# GOAL OF THE EXERCISE
Each record must be written out again exactly. Skip any picture it contains.

········

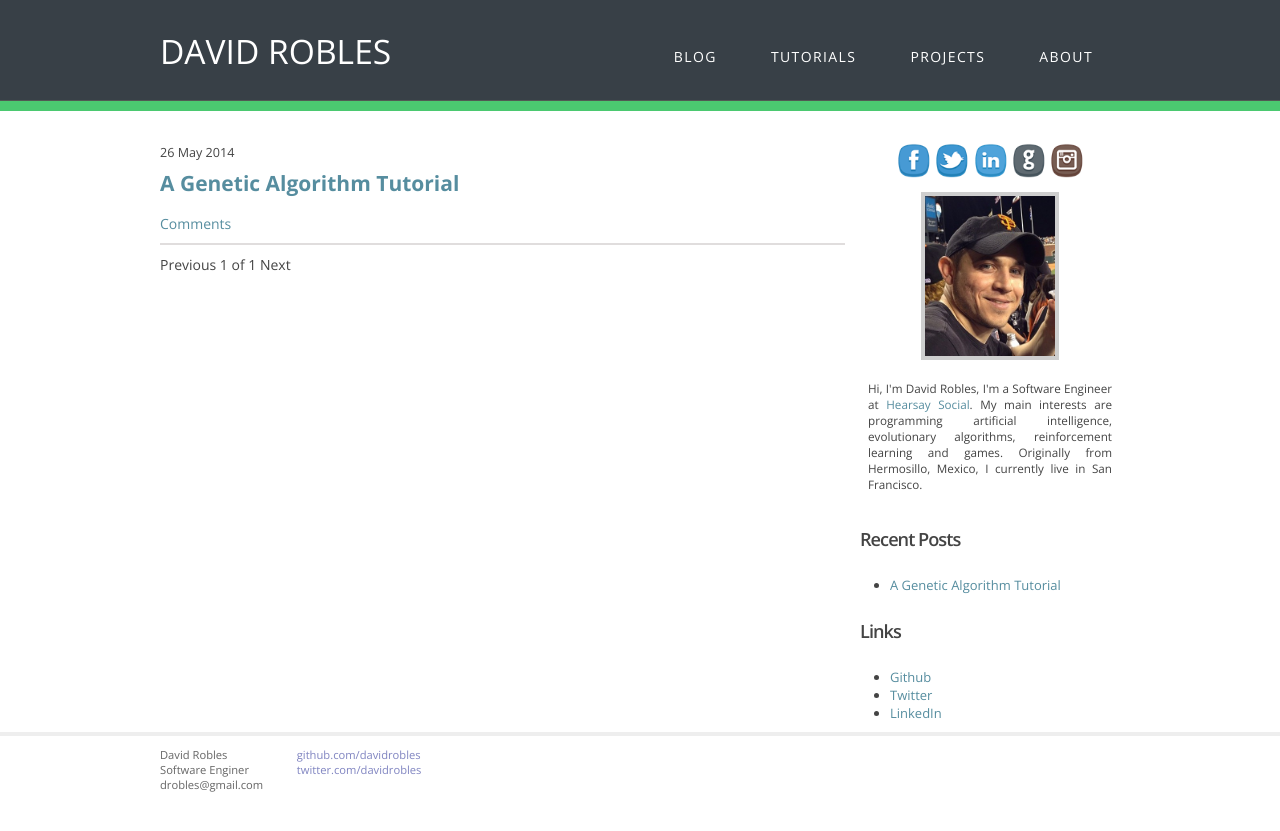
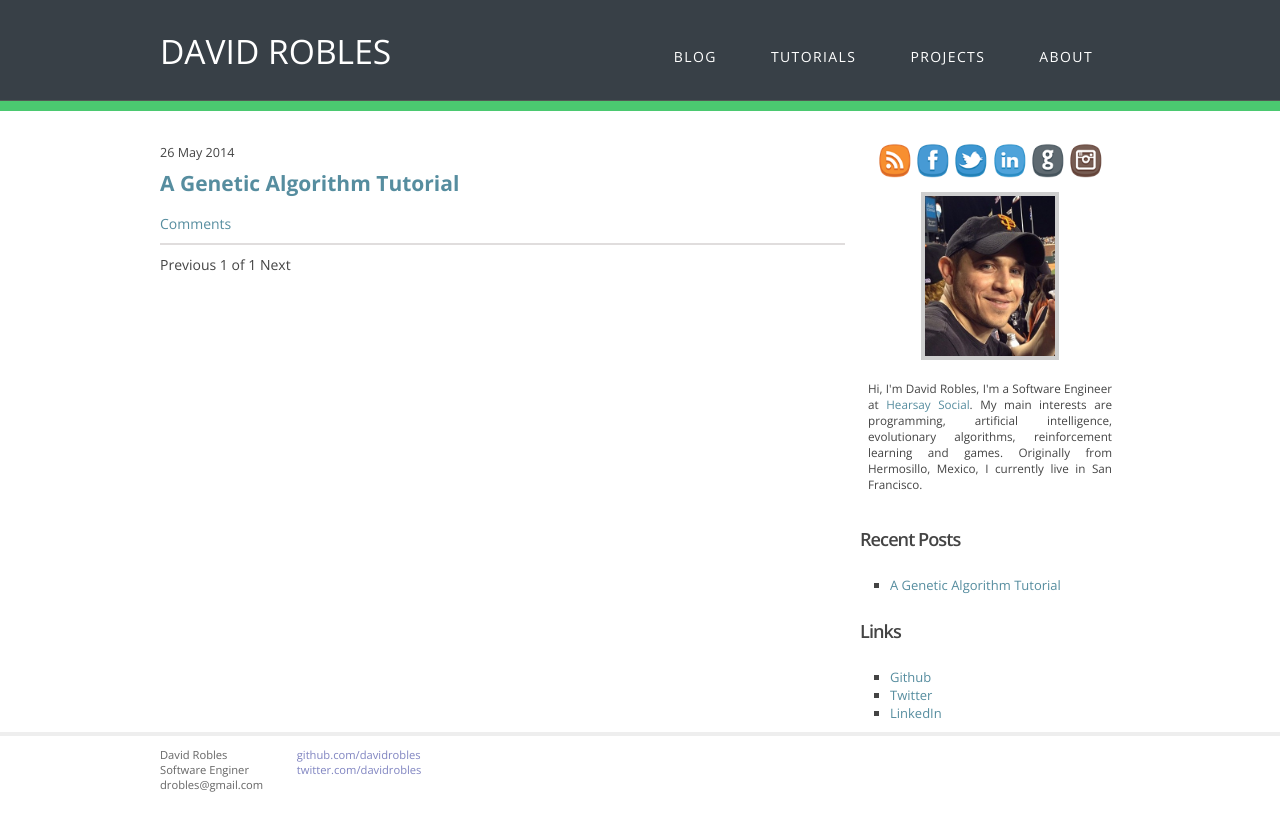
Before and after one commit to davidrobles/davidrobles.github.io, a Jekyll site: the page built from index.html, in a window 1280 px wide. Shown: the top 831 px of the page. Built offline with Jekyll 4.4.1, drawn with Linux system fonts in a browser that asks for light colours; Markdown is read by kramdown in place of the engine named in the settings; the list of posts is cut into pages by our own code.

Commit message:
Add projects link in menu and rss.png icon

```diff
--- a/_layouts/default.html
+++ b/_layouts/default.html
@@ -34,25 +34,28 @@
             <div class="con">
                 <div style="text-align: center; margin-bottom: 10px;">
                     <a href="http://facebook.com/davidrobles">
-                        <img src="img/social-icons/facebook.png"style="width: 35px; height: 35px;" />
+                        <img src="/img/social-icons/rss.png"style="width: 35px; height: 35px;" />
+                    </a>
+                    <a href="http://facebook.com/davidrobles">
+                        <img src="/img/social-icons/facebook.png"style="width: 35px; height: 35px;" />
                     </a>
                     <a href="http://twitter.com/davidrobles">
-                        <img src="img/social-icons/twitter.png" style="width: 35px; height: 35px;" />
+                        <img src="/img/social-icons/twitter.png" style="width: 35px; height: 35px;" />
                     </a>
                     <a href="http://www.linkedin.com/in/drobles">
-                        <img src="img/social-icons/linkedin.png" style="width: 35px; height: 35px;" />
+                        <img src="/img/social-icons/linkedin.png" style="width: 35px; height: 35px;" />
                     </a>
                     <a href="http://github.com/davidrobles">
-                        <img src="img/social-icons/github.png" style="width: 35px; height: 35px;" />
+                        <img src="/img/social-icons/github.png" style="width: 35px; height: 35px;" />
                     </a>
                     <a href="http://instagram.com/davidrobles">
-                        <img src="img/social-icons/instagram.png" style="width: 35px; height: 35px;" />
+                        <img src="/img/social-icons/instagram.png" style="width: 35px; height: 35px;" />
                     </a>
                 </div>
-                <img src="img/david.jpg" class="about" style="width: 50%; height: 50%" />
+                <img src="/img/david.jpg" class="about" style="width: 50%; height: 50%" />
                 <p class="about">Hi, I'm David Robles, I'm a Software
                 Engineer at <a href="http://hearsaysocial.com/">Hearsay Social</a>. My main
-                interests are programming artificial intelligence, evolutionary algorithms,
+                interests are programming, artificial intelligence, evolutionary algorithms,
                 reinforcement learning and games. Originally from Hermosillo, Mexico, I
                 currently live in San Francisco.</p>
             </div>
--- a/_layouts/post.html
+++ b/_layouts/post.html
@@ -2,10 +2,10 @@
 layout: default
 ---
 
-{{ page.date | date_to_string }}
-<h2>{{ page.title }}</h2>
 <div class="post">
-{{ content }}
+    <p class="date">{{ page.date | date_to_string }}</p>
+    <h2>{{ page.title }}</h2>
+    {{ content }}
 </div>
 
 <hr style="margin: 20px 0;" />
--- a/css/main.scss
+++ b/css/main.scss
@@ -47,6 +47,11 @@ a {
       text-decoration: underline;
   }
 }
+
+ul {
+    list-style-type: square;
+}
+
 
 hr {
     border: 1px solid #e0dddd;
--- /dev/null
+++ b/projects/index.html
@@ -0,0 +1,6 @@
+---
+layout: default
+title:  "Projects"
+date:   2014-01-18 09:48:16
+---
+<p>This is the projects page.</p>
```
Also changed, not shown: img/social-icons/rss.png (added).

········

# REPLY TO THE TASK
Before and after one commit to davidrobles/davidrobles.github.io, a Jekyll site: the page built from index.html, in a window 1280 px wide. Shown: the top 831 px of the page. Built offline with Jekyll 4.4.1, drawn with Linux system fonts in a browser that asks for light colours; Markdown is read by kramdown in place of the engine named in the settings; the list of posts is cut into pages by our own code.

Commit message:
Add projects link in menu and rss.png icon

```diff
--- a/_layouts/default.html
+++ b/_layouts/default.html
@@ -34,25 +34,28 @@
             <div class="con">
                 <div style="text-align: center; margin-bottom: 10px;">
                     <a href="http://facebook.com/davidrobles">
-                        <img src="img/social-icons/facebook.png"style="width: 35px; height: 35px;" />
+                        <img src="/img/social-icons/rss.png"style="width: 35px; height: 35px;" />
+                    </a>
+                    <a href="http://facebook.com/davidrobles">
+                        <img src="/img/social-icons/facebook.png"style="width: 35px; height: 35px;" />
                     </a>
                     <a href="http://twitter.com/davidrobles">
-                        <img src="img/social-icons/twitter.png" style="width: 35px; height: 35px;" />
+                        <img src="/img/social-icons/twitter.png" style="width: 35px; height: 35px;" />
                     </a>
                     <a href="http://www.linkedin.com/in/drobles">
-                        <img src="img/social-icons/linkedin.png" style="width: 35px; height: 35px;" />
+                        <img src="/img/social-icons/linkedin.png" style="width: 35px; height: 35px;" />
                     </a>
                     <a href="http://github.com/davidrobles">
-                        <img src="img/social-icons/github.png" style="width: 35px; height: 35px;" />
+                        <img src="/img/social-icons/github.png" style="width: 35px; height: 35px;" />
                     </a>
                     <a href="http://instagram.com/davidrobles">
-                        <img src="img/social-icons/instagram.png" style="width: 35px; height: 35px;" />
+                        <img src="/img/social-icons/instagram.png" style="width: 35px; height: 35px;" />
                     </a>
                 </div>
-                <img src="img/david.jpg" class="about" style="width: 50%; height: 50%" />
+                <img src="/img/david.jpg" class="about" style="width: 50%; height: 50%" />
                 <p class="about">Hi, I'm David Robles, I'm a Software
                 Engineer at <a href="http://hearsaysocial.com/">Hearsay Social</a>. My main
-                interests are programming artificial intelligence, evolutionary algorithms,
+                interests are programming, artificial intelligence, evolutionary algorithms,
                 reinforcement learning and games. Originally from Hermosillo, Mexico, I
                 currently live in San Francisco.</p>
             </div>
--- a/_layouts/post.html
+++ b/_layouts/post.html
@@ -2,10 +2,10 @@
 layout: default
 ---
 
-{{ page.date | date_to_string }}
-<h2>{{ page.title }}</h2>
 <div class="post">
-{{ content }}
+    <p class="date">{{ page.date | date_to_string }}</p>
+    <h2>{{ page.title }}</h2>
+    {{ content }}
 </div>
 
 <hr style="margin: 20px 0;" />
--- a/css/main.scss
+++ b/css/main.scss
@@ -47,6 +47,11 @@ a {
       text-decoration: underline;
   }
 }
+
+ul {
+    list-style-type: square;
+}
+
 
 hr {
     border: 1px solid #e0dddd;
--- /dev/null
+++ b/projects/index.html
@@ -0,0 +1,6 @@
+---
+layout: default
+title:  "Projects"
+date:   2014-01-18 09:48:16
+---
+<p>This is the projects page.</p>
```
Also changed, not shown: img/social-icons/rss.png (added).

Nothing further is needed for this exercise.